The scientists drawn from nine CSIR institutes, IIT, Kharagpur, University of Calcutta, Fishery Survey of India and Space Applications Centre are part of a multidisciplinary project named Vulnerability Assessment and Development of Adaptation Strategies for Climate Change Impact with special reference to the coastal and island ecosystem of India (VACCIN). One of the objectives of the project is to create a databank on carbon sequestration by 21 dominant mangrove species in India. Mangroves have proved to be nature’s defence against the tsunami that struck South India in 2004, says J. Sundaresan, nodal officer, VACCIN. “By sequestering atmospheric carbon, they have the potential to act as carbon sinks. Evaluating this ecosystem service will help to prevent mangrove deforestation and reduce the effects of climate change,” he says.

 

 

The project is expected to help the country meet its climate change commitments by including the carbon sequestered by mangroves in the national inventory of greenhouse gases. It would also help the implement carbon credit programmes and provide an incentive for protection and sustainable use of mangrove forests.

 

 

VACCIN involves a pioneering attempt to study the carbon sequestration of the coastal environment.
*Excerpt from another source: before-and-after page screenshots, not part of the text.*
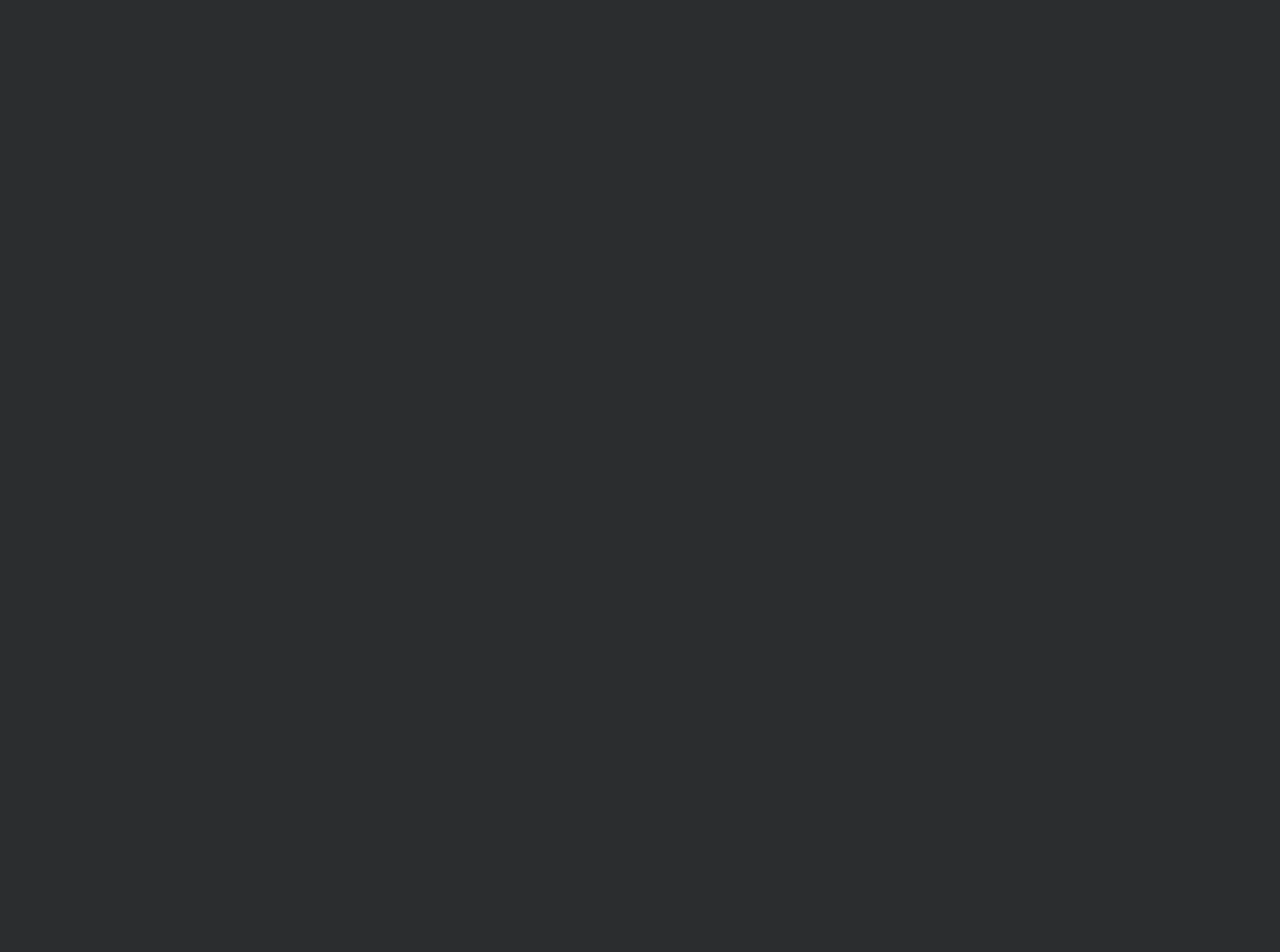
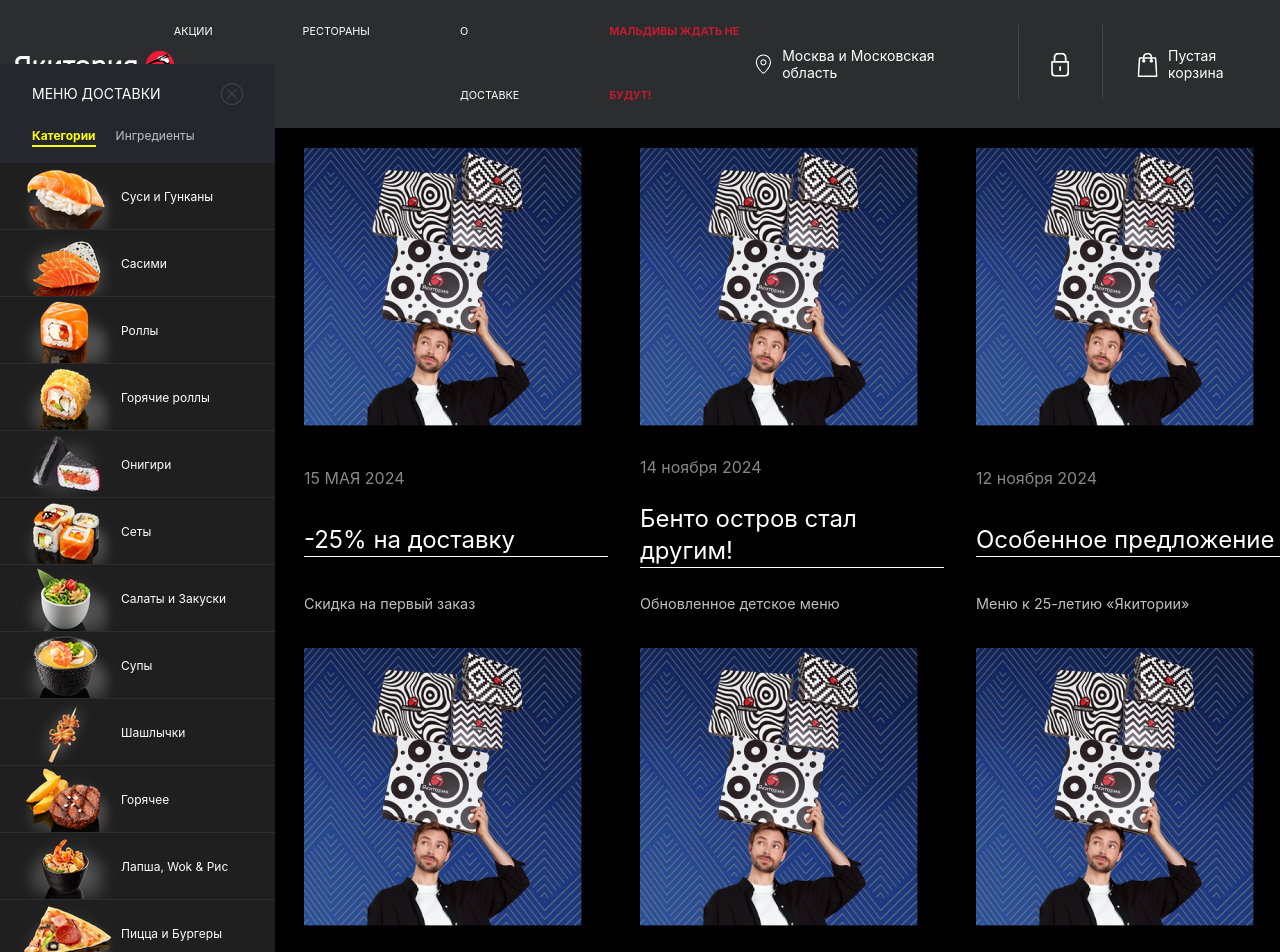
Before and after one commit to 0xWEBMILK/DeepSushi, a React (Vite) app in the folder src/frontend/: page /news in a window 1280 px wide. Before the commit this address had no page. Shown: the top 952 px of the page. Before the commit the page ends 800 px from the top, so only its background shows below. Built offline with nearby package versions, Linux system fonts and the light colour scheme.

Commit message:
Frontend added new page "Акции"

```diff
--- a/src/frontend/components/Header/Navigation/Navigation.jsx
+++ b/src/frontend/components/Header/Navigation/Navigation.jsx
@@ -1,8 +1,10 @@
 import "./Navigation.css";
+
+import { Link } from "react-router-dom";
 
 const Navigation = () => {
   const menuItems = [
-    { id: 1, text: "Акции", href: "#" },
+    { id: 1, text: "Акции", href: "news/" },
     { id: 2, text: "Рестораны", href: "#" },
     { id: 3, text: "О доставке", href: "#" },
     { id: 4, text: "Мальдивы ждать не будут!", href: "#", highlighted: true },
@@ -12,9 +14,9 @@
       <ul className="navbar__menu">
         {menuItems.map((item) => (
           <li key={item.id} className="navbar__item">
-            <a className="navbar__link" href={item.href}>
+            <Link className="navbar__link" to={item.href}>
               {item.highlighted ? <span>{item.text}</span> : item.text}
-            </a>
+            </Link>
           </li>
         ))}
       </ul>
--- a/src/frontend/components/MenuSortBar/MenuSortBar.css
+++ b/src/frontend/components/MenuSortBar/MenuSortBar.css
@@ -12,7 +12,8 @@
 .pitstsa,
 .bento-lanch,
 .deserty,
-.detskoe-menyu {
+.detskoe-menyu,
+.promotion {
   padding-left: 19rem;
 }
 
--- /dev/null
+++ b/src/frontend/components/PromotionCard/PromotionCard.css
@@ -0,0 +1,29 @@
+.promotion__card {
+  display: flex;
+  flex-direction: column;
+  justify-content: space-between;
+  gap: 24px;
+}
+
+.card__time {
+  color: #888888;
+  font-size: 1rem;
+  line-height: 24px;
+}
+
+.promotion__card__titel {
+  color: #fff;
+  font-size: 1.5rem;
+  line-height: 32px;
+  transition: color 0.2s ease-in-out;
+  border-bottom: 1px solid #fff;
+  &:hover {
+    color: #c31b30;
+  }
+}
+
+.promotion__card__description {
+  font-size: 0.9rem;
+  color: #c0c0c0;
+  line-height: 24px;
+}
--- /dev/null
+++ b/src/frontend/components/PromotionCard/PromotionCard.jsx
@@ -0,0 +1,23 @@
+import "./PromotionCard.css";
+
+
+const PromotionCard = (props) => {
+
+    const {img, time, titel, description} = props
+  return (
+    <>
+      <div className="promotion__card">
+        <div>
+          <img src={img} alt="" />
+        </div>
+        <p className="card__time">{time}</p>
+        <a href="#" className="promotion__card__titel">
+          {titel}
+        </a>
+        <p className="promotion__card__description">{description}</p>
+      </div>
+    </>
+  );
+};
+
+export default PromotionCard;
--- a/src/frontend/src/App.jsx
+++ b/src/frontend/src/App.jsx
@@ -16,7 +16,7 @@
 import DeliveryMenuBentoLunchPage from "./pages/DeliveryMenuBentoLunchPage/DeliveryMenuBentoLunchPage";
 import DeliveryMenuDessertPage from "./pages/DeliveryMenuDessertPage/DeliveryMenuDessertPage";
 import DeliveryMenuBabyFoodPage from "./pages/DeliveryMenuBabyFoodPage/DeliveryMenuBabyFoodPage";
-
+import PromotionPage from "./pages/PromotionPage/PromotionPage";
 
 
 function App() {
@@ -24,8 +24,8 @@
     <>
       <Routes>
         <Route path="/" element={<Layout />}>
-
           <Route index element={<YakitoriaPage />} />
+          <Route path="*" element={<YakitoriaPage />} />
           <Route path="menu-dostavki/sushi" element={<DeliveryMenuSushiPage />} />
           <Route path="menu-dostavki/sashimi" element={<DeliveryMenuSashimiPage />} />
           <Route path="menu-dostavki/rolly" element={<DeliveryMenuRollyPage />} />
@@ -41,6 +41,7 @@
           <Route path="menu-dostavki/bento-lanch" element={<DeliveryMenuBentoLunchPage />} />
           <Route path="menu-dostavki/deserty" element={<DeliveryMenuDessertPage />} />
           <Route path="menu-dostavki/detskoe-menyu" element={<DeliveryMenuBabyFoodPage />} />
+          <Route path="/news" element={<PromotionPage />} />
 
         </Route>
       </Routes>
--- /dev/null
+++ b/src/frontend/src/pages/PromotionPage/PromotionPage.css
@@ -0,0 +1,5 @@
+.promotion__grid {
+  display: grid;
+  grid-template-columns: repeat(auto-fit, minmax(250px, 1fr));
+  gap: 2rem;
+}
--- /dev/null
+++ b/src/frontend/src/pages/PromotionPage/PromotionPage.jsx
@@ -0,0 +1,53 @@
+import PromotionCard from "../../../components/PromotionCard/PromotionCard";
+import promotionImgOne from "../../../Images/promotion-1.png";
+import "./PromotionPage.css";
+
+const PromotionPage = () => {
+  return (
+    <>
+      <section className="promotion">
+        <h2 className="promotion__titel">Новости и акции</h2>
+        <div className="promotion__grid">
+          <PromotionCard
+            img={promotionImgOne}
+            time="15 МАЯ 2024"
+            titel="-25% на доставку"
+            description="Скидка на первый заказ"
+          />
+          <PromotionCard
+            img={promotionImgOne}
+            time="14 ноября 2024"
+            titel="Бенто остров стал другим!"
+            description="Обновленное детское меню"
+          />
+          <PromotionCard
+            img={promotionImgOne}
+            time="12 ноября 2024"
+            titel="Особенное предложение"
+            description="Меню к 25-летию «Якитории»"
+          />
+          <PromotionCard
+            img={promotionImgOne}
+            time="12 ноября 2024"
+            titel="Особенное предложение"
+            description="Меню к 25-летию «Якитории»"
+          />
+          <PromotionCard
+            img={promotionImgOne}
+            time="12 ноября 2024"
+            titel="Особенное предложение"
+            description="Меню к 25-летию «Якитории»"
+          />
+          <PromotionCard
+            img={promotionImgOne}
+            time="12 ноября 2024"
+            titel="Особенное предложение"
+            description="Меню к 25-летию «Якитории»"
+          />
+        </div>
+      </section>
+    </>
+  );
+};
+
+export default PromotionPage;
```
Also changed, not shown: src/frontend/Images/promotion-1.png (added).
It will provide an advantageous position to the carbon trading and carbon management strategy of Indian industry, says the project review document.

 

 

According to a manual published as part of the project, mangrove destruction can release large quantities of stored carbon and exacerbate global warming trends, while mangrove rehabilitation will increase sequestering of carbon.

 

 

The unique mangrove ecosystem protects the coastal landmass from storm surges, tropical cyclone, high winds, tidal bores, seawater seepage and intrusion. It also acts as a flood control barrier and binder of sediments, helping to combat climate change- induced sea level rise that poses a threat to islands and coastal regions.

 

 

Of the 4,445 sq km of mangrove forests in India, West Bengal has the largest area of 2,118 sq km, followed by Gujarat 936 sq km and Andaman and Nicobar with 637 sq km. Kerala has just eight sq km of mangroves.

 

 

 

 

 

 

Source: The Hindu